Fans of the NCAA’s Oregon Ducks are learning what Abbotsford football observers have known for years – that Boseko Lokombo has a nose for the end zone.
Back in 2008, after all, Lokombo racked up a province-leading total of 32 touchdowns as a running back during a memorable senior season with the W.J. Mouat Hawks.
Lokombo’s days as a touchdown machine were supposed to be history, more or less, when he headed south of the border to play NCAA ball – the Ducks use him exclusively as a linebacker.
But on those rare occasions when he does get his hands on the ball, Lokombo keeps making things happen.
This season alone, the sophomore has scored a trio of TDs – on a 67-yard interception return against Nevada on Sept. 10; on a 25-yard return of a blocked punt against Washington State on Oct. 29; and on a 40-yard interception against Stanford last Saturday.
Factor in the fumble he recovered and ran back 32 yards for a score against Arizona State last season as a freshman, and we might as well start calling him Big Play Bo at this point.
“It’s been a great year,” Lokombo, 21, marveled in an interview with The News on Wednesday. “I’m working really hard – learning the defence better, watching film, preparing for upcoming games, and just trying to make plays.
“I’ve always been a playmaker, and I want to keep making big plays and always be around the ball.”
Lokombo’s pick-six against Stanford last Saturday was particularly special.
Not only did it put the finishing touches on a huge 53-30 win for the Ducks on national TV, but it also came against Andrew Luck, the Stanford senior pivot who has been touted as the best quarterbacking prospect since Peyton Manning.
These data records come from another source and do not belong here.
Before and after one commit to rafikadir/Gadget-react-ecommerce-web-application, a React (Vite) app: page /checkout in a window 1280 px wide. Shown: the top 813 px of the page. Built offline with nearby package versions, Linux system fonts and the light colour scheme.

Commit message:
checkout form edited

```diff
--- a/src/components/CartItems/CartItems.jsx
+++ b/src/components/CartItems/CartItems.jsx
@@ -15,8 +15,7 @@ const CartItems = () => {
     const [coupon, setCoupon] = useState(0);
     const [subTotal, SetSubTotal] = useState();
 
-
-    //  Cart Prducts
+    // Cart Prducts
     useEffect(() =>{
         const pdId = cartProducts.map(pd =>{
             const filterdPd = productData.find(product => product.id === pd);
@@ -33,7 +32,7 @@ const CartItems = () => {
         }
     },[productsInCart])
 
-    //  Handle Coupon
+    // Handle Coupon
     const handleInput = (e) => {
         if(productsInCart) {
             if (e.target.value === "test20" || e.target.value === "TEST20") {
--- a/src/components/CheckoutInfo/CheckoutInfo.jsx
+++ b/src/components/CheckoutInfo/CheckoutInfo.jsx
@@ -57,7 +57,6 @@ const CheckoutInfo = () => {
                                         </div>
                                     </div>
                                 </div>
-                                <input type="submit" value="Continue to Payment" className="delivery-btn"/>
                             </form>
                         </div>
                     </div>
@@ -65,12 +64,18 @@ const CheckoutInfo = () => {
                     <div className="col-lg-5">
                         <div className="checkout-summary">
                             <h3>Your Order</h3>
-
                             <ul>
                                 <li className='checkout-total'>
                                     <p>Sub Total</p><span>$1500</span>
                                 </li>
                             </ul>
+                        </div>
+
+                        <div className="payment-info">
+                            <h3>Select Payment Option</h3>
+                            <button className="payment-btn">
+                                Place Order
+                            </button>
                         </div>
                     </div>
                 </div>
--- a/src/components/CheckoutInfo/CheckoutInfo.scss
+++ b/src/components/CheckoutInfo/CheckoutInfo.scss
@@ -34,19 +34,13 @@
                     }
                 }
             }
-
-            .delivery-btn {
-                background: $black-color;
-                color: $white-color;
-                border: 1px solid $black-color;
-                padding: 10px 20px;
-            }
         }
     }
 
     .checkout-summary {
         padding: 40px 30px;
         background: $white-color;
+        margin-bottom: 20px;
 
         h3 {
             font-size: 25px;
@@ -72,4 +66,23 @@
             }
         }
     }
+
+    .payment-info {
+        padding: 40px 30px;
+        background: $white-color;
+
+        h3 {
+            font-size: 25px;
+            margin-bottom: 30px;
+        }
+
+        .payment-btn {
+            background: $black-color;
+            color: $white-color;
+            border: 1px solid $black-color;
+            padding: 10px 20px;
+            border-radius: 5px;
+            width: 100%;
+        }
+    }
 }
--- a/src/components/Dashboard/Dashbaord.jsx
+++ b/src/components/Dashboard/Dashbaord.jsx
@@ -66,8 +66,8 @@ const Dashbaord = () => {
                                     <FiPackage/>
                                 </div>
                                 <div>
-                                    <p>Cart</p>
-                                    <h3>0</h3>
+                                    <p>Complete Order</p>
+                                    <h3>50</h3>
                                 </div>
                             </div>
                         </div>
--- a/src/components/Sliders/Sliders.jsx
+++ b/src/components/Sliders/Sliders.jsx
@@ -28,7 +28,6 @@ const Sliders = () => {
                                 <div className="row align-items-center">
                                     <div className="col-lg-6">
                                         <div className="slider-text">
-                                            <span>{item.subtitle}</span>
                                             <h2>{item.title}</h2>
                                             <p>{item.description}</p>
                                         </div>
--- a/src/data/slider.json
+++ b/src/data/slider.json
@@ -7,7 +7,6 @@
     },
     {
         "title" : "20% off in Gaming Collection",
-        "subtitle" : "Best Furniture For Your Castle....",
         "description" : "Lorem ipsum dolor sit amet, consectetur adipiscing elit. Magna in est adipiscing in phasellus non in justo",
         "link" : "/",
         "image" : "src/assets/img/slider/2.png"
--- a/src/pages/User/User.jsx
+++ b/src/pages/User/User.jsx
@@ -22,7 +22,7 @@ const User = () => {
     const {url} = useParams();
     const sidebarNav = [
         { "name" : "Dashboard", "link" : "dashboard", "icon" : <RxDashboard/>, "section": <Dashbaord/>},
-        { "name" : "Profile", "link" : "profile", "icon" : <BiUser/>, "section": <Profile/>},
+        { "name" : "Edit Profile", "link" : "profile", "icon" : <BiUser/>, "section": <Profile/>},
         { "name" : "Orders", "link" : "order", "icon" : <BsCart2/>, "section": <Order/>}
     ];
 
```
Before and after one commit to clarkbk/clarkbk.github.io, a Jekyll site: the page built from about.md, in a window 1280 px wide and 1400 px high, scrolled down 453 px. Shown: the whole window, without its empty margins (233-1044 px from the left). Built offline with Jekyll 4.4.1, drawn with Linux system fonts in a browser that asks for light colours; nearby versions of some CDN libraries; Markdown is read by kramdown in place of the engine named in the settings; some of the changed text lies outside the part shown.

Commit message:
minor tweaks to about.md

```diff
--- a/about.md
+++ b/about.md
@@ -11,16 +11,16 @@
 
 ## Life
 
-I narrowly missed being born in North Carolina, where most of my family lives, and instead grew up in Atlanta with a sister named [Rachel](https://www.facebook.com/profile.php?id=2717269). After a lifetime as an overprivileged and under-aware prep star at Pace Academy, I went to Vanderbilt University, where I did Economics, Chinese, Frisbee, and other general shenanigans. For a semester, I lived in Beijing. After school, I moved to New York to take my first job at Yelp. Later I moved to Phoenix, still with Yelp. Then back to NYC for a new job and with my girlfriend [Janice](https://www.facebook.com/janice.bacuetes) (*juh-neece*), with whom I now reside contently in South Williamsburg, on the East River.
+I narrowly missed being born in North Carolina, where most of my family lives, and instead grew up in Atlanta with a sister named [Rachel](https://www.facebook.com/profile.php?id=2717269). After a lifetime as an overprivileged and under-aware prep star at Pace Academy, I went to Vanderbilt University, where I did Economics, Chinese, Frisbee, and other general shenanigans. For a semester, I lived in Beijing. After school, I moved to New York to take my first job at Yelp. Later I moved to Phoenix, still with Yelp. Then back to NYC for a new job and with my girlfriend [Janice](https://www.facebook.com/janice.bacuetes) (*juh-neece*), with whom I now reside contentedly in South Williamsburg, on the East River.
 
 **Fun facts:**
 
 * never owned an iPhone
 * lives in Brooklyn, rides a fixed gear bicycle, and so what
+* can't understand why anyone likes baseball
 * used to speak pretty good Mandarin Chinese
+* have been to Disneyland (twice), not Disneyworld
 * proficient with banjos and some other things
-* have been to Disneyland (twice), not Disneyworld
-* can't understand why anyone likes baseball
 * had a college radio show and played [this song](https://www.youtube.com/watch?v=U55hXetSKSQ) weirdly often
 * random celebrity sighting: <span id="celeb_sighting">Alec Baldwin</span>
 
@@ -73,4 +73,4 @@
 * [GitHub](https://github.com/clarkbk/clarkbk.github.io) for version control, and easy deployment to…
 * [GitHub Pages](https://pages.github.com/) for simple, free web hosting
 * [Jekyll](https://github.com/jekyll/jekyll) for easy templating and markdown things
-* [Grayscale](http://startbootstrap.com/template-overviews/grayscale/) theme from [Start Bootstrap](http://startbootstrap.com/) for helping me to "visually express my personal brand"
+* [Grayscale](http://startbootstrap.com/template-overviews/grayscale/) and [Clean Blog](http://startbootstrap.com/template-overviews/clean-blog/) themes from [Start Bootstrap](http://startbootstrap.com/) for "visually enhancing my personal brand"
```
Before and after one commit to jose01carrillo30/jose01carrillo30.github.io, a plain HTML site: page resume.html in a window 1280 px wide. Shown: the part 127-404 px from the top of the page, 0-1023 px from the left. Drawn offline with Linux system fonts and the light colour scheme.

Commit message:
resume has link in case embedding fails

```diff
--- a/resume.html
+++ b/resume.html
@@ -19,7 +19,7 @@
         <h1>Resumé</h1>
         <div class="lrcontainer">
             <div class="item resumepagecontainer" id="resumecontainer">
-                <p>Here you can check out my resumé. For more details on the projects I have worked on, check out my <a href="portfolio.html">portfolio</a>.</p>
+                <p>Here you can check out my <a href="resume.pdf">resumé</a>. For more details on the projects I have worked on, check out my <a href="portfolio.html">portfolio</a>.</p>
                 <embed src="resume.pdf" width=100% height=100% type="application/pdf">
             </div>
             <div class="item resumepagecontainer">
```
Luck is so talented, he’s inspired a so-called “Suck for Luck” campaign among NFL fans – where supporters of bottom-feeding teams openly root for their teams to lose to enhance their chances of picking him No. 1 overall in next year’s NFL draft.
With less than five minutes remaining in the fourth quarter and the Ducks leading 46-30, Luck’s pass glanced off a Stanford receiver and bounced into the arms of a hard-charging Lokombo, who turned upfield and won a race to the right corner of the end zone.
“I was just reading his eyes,” Lokombo recounted. “When I caught it, from there, my mind was just telling me to run and keep running. I couldn’t hear anything. It just felt like everything went in slow motion. It was amazing.
“It was extremely special for me, and it obviously helped our defence a lot. Andrew Luck is a great quarterback, and he’s going to do well in the NFL. It’s a moment that I’m going to be able tell my kids about in the future.”
Lokombo’s propensity for TDs is all the more remarkable considering he’s not even a starter at this point in his career. He shares the snaps at the strong-side linebacker spot with senior starter Josh Kaddu. It’s a position that demands versatile athletic skills – the ability to stuff the run, rush the passer, and drop back into coverage, depending on the situation.
At 6’3″, 232 pounds, Lokombo has the athletic measurables to get the job done – during the Ducks’ winter conditioning, he led all linebackers with a 330-pound power clean, a 2.84-second electronically timed 20-yard dash, and a 4.84-second electronic 40-yard dash.
Ducks coach Chip Kelly told The Oregonian newspaper that Lokombo has a nose for the ball.
“He’s around the ball and he’s also very athletic so when he catches the ball on an interception he can do some damage with it,” Kelly said.
After redshirting with the Eugene, Ore. program in 2009-10, Lokombo’s freshman year was a memorable one. He and the Ducks went undefeated in the regular season en route to the Bowl Championship Series (BCS) national title game on Jan. 10, where they dropped a 22-19 decision to an Auburn Tigers squad led by star QB Cam Newton.
This fall, after losing their season-opener to Louisiana State University – currently the NCAA’s top-ranked team – the Ducks have reeled off nine straight wins to move up to No. 4 in the BCS rankings. They’re in great position to return to a prestigious BCS bowl, and even have an outside shot at returning to the national title game, which could mean a rematch with LSU.
Add it all up, and Lokombo, who was born in Kinshasa, Congo and moved to Canada with his family when he was six, is feeling blessed. On Twitter this week (via his @Bodawg25 account), Lokombo was marveling about how much he’s loving life, and said this is “arguably the best” of his three years at Oregon.
“The reason I tweeted that is, I realized I’m one of the only Canadians at the Division 1 level on an elite team, and doing well,” explained Lokombo, a journalism student who has a special interest in electronic media. “It’s pretty special.
“I’m really comfortable, and I’m just having a lot of fun.”
When you live in the end zone like Lokombo, that much is a given.